**What you should do:** Filter the listing below down to the lines containing the word "index".
┏━━
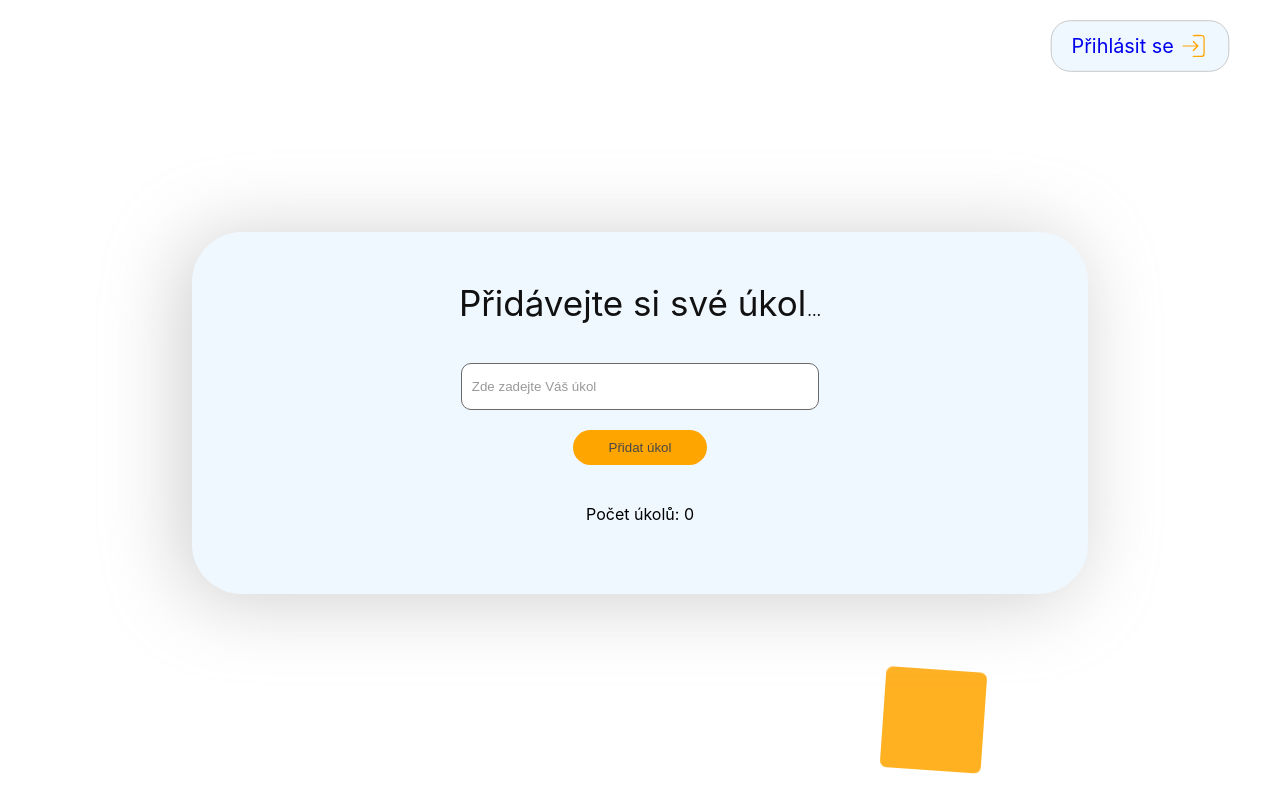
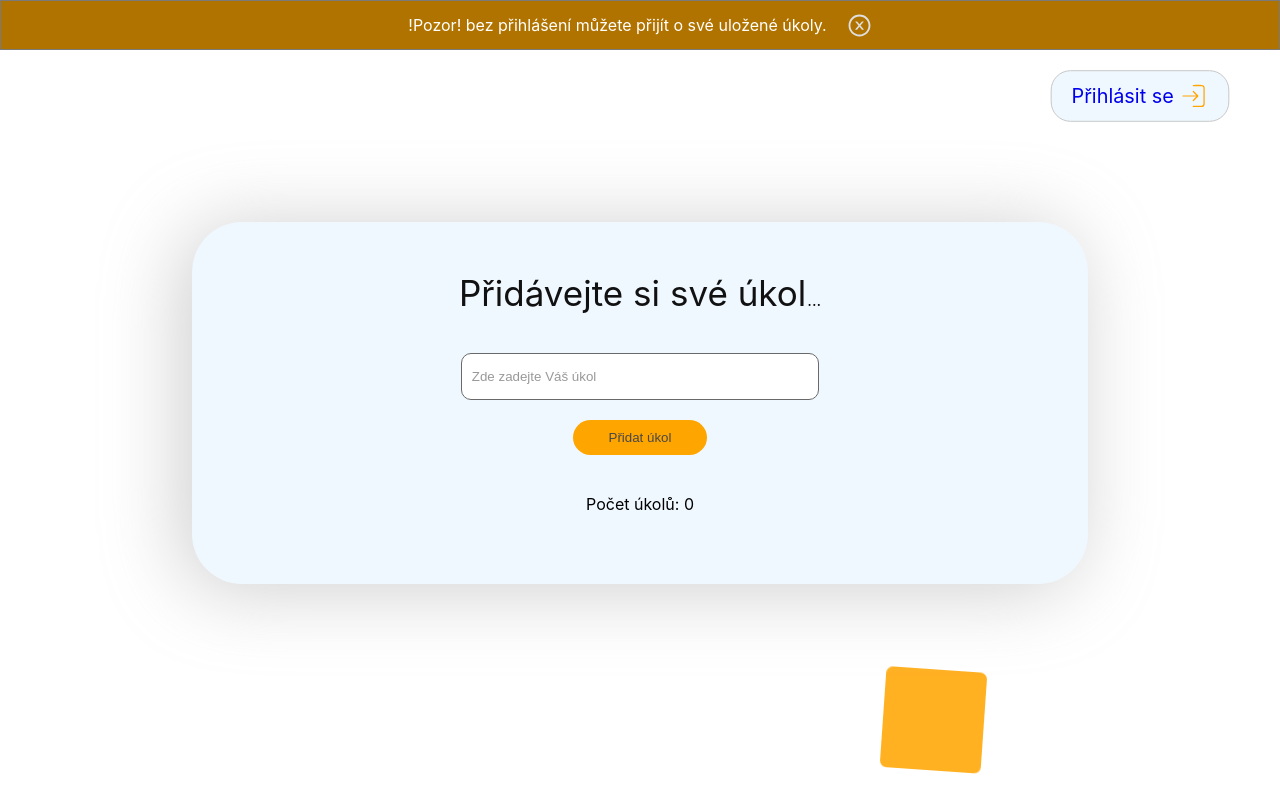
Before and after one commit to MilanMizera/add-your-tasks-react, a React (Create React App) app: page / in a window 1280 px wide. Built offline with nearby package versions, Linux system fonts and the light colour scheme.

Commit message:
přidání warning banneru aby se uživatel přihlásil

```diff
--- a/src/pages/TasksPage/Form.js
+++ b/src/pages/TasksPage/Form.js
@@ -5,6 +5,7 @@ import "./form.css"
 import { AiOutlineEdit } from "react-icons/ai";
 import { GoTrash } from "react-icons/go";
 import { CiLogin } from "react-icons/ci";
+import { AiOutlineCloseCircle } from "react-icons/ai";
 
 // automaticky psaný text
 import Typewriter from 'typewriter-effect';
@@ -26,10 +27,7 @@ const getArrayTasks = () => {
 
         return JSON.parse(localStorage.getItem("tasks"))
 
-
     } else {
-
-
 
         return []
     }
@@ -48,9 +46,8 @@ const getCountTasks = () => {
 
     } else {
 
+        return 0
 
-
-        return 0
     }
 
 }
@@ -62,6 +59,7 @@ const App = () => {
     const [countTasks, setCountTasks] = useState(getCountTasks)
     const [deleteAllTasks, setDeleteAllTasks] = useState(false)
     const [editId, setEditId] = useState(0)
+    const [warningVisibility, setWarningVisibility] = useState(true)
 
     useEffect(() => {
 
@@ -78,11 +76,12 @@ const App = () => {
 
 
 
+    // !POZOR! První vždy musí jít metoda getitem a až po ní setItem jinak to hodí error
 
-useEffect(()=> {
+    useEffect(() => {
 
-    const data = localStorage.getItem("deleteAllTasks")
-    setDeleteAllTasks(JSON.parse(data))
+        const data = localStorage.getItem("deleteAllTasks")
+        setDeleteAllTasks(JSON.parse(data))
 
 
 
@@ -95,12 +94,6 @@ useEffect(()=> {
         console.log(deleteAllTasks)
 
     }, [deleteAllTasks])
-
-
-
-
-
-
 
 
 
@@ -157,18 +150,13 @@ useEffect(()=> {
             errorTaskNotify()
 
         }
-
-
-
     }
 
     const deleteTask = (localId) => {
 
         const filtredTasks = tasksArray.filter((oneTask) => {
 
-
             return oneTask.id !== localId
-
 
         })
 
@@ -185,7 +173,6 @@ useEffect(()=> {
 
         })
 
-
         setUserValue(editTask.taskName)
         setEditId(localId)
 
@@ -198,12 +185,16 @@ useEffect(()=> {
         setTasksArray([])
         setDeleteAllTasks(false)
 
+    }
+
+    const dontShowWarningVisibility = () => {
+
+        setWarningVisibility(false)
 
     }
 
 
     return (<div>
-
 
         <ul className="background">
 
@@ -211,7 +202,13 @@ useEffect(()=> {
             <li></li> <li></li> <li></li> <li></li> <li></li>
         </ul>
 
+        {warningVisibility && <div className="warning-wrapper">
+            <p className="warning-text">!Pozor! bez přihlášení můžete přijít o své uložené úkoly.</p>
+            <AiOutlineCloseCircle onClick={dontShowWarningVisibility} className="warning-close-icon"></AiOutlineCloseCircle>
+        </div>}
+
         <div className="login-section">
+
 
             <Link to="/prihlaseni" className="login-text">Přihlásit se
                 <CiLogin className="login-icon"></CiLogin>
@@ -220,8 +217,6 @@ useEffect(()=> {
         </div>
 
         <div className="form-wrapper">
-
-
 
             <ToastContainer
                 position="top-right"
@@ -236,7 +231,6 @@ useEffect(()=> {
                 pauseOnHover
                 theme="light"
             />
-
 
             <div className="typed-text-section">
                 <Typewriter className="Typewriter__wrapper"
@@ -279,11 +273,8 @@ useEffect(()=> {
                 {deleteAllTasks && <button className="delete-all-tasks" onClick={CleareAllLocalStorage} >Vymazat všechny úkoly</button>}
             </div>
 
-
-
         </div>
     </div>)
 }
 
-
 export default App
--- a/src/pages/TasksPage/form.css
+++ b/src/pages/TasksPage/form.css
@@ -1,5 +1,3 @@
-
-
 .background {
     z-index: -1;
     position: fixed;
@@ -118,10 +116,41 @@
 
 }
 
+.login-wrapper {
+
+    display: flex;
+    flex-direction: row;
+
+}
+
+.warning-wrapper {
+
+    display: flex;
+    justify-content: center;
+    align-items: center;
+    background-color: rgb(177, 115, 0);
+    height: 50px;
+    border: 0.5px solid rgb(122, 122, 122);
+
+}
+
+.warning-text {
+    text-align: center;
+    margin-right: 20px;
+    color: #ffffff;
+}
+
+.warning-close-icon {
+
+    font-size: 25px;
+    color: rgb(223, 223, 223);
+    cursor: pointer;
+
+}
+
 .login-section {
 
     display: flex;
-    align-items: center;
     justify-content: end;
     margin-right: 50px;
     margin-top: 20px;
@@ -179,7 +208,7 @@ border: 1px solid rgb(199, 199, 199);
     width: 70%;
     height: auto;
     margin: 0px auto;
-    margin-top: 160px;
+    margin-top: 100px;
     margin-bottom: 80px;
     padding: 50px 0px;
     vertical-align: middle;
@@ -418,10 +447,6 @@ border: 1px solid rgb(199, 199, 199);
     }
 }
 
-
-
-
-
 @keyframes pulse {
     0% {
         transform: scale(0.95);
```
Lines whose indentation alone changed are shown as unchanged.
┗━━
┏━━
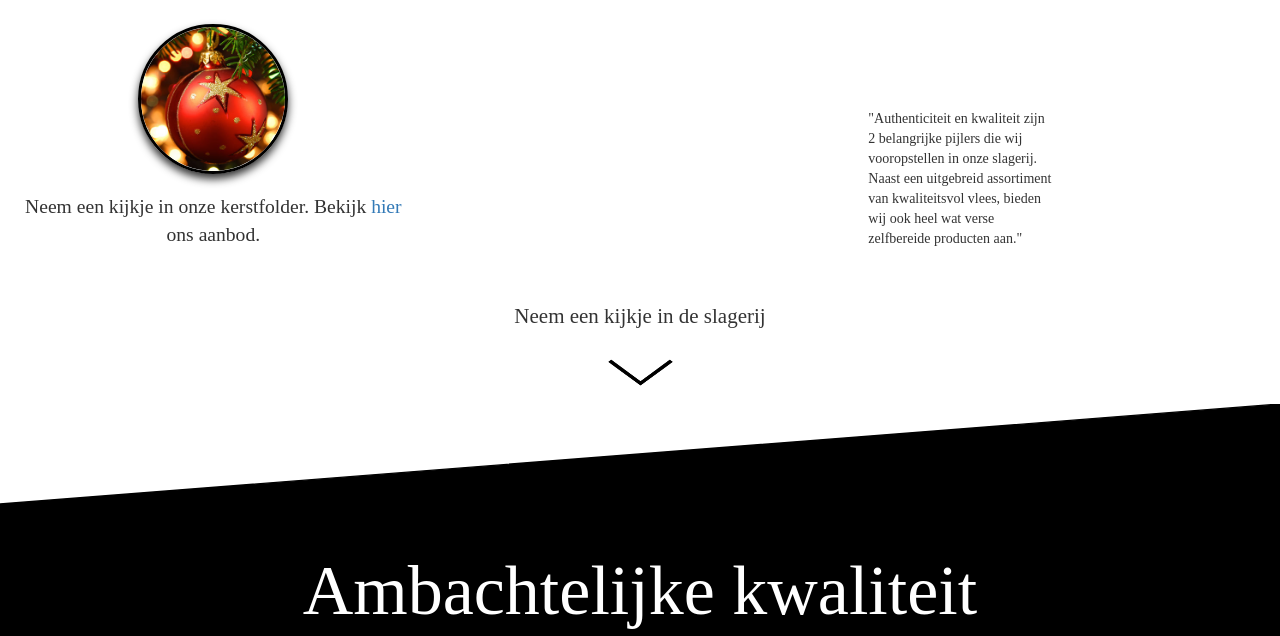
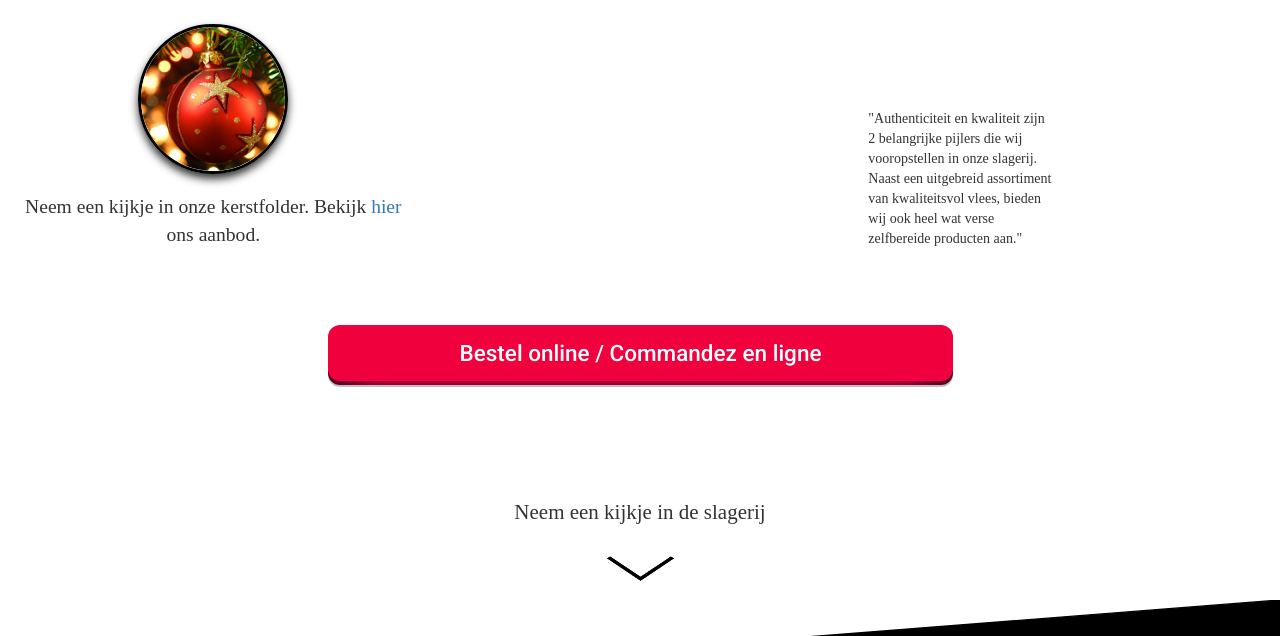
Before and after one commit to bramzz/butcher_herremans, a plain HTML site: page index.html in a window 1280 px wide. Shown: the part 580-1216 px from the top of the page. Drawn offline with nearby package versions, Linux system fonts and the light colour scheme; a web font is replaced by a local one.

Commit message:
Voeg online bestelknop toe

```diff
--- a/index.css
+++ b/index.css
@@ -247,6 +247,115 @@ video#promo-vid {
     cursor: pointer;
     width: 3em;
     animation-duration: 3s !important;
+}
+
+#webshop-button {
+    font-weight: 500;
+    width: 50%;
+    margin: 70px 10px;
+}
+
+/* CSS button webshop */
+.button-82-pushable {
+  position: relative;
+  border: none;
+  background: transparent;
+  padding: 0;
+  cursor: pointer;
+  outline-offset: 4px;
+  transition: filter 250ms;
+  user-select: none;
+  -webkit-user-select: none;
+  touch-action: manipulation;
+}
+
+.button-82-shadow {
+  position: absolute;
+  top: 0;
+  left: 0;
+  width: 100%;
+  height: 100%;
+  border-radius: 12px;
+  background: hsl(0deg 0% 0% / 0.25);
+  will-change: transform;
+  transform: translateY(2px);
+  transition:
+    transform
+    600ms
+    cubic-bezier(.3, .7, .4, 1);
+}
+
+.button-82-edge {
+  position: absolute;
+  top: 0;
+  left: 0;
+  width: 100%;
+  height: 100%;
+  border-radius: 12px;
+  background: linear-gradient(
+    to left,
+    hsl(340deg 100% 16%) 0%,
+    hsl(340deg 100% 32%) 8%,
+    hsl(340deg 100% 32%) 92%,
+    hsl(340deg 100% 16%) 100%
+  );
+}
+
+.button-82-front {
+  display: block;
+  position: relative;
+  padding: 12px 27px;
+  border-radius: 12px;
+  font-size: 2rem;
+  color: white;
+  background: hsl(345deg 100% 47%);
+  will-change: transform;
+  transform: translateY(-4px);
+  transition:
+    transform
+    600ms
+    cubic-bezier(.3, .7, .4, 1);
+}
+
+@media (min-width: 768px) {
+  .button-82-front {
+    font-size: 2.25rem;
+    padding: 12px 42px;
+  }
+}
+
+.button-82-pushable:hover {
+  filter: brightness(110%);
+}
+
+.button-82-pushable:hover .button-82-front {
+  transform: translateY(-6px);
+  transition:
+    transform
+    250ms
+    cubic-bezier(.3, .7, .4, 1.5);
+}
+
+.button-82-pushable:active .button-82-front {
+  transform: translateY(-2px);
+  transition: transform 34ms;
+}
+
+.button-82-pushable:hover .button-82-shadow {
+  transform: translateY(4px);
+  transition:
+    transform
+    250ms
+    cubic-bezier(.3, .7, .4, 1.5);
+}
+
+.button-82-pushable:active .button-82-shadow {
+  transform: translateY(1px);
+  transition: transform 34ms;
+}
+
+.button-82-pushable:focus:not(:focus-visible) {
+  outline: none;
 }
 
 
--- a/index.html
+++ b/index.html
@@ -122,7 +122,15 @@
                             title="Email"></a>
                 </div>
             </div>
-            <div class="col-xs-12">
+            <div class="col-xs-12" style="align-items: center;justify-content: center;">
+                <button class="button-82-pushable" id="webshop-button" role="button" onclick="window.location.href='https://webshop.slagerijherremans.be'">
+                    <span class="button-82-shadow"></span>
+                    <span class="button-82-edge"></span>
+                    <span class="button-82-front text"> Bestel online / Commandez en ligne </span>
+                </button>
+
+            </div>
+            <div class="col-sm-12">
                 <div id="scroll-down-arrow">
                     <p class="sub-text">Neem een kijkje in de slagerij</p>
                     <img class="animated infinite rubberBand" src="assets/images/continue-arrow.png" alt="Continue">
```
┗━━
**Response:**
     z-index: -1;
Before and after one commit to bramzz/butcher_herremans, a plain HTML site: page index.html in a window 1280 px wide. Shown: the part 580-1216 px from the top of the page. Drawn offline with nearby package versions, Linux system fonts and the light colour scheme; a web font is replaced by a local one.
--- a/index.css
+++ b/index.css
--- a/index.html
+++ b/index.html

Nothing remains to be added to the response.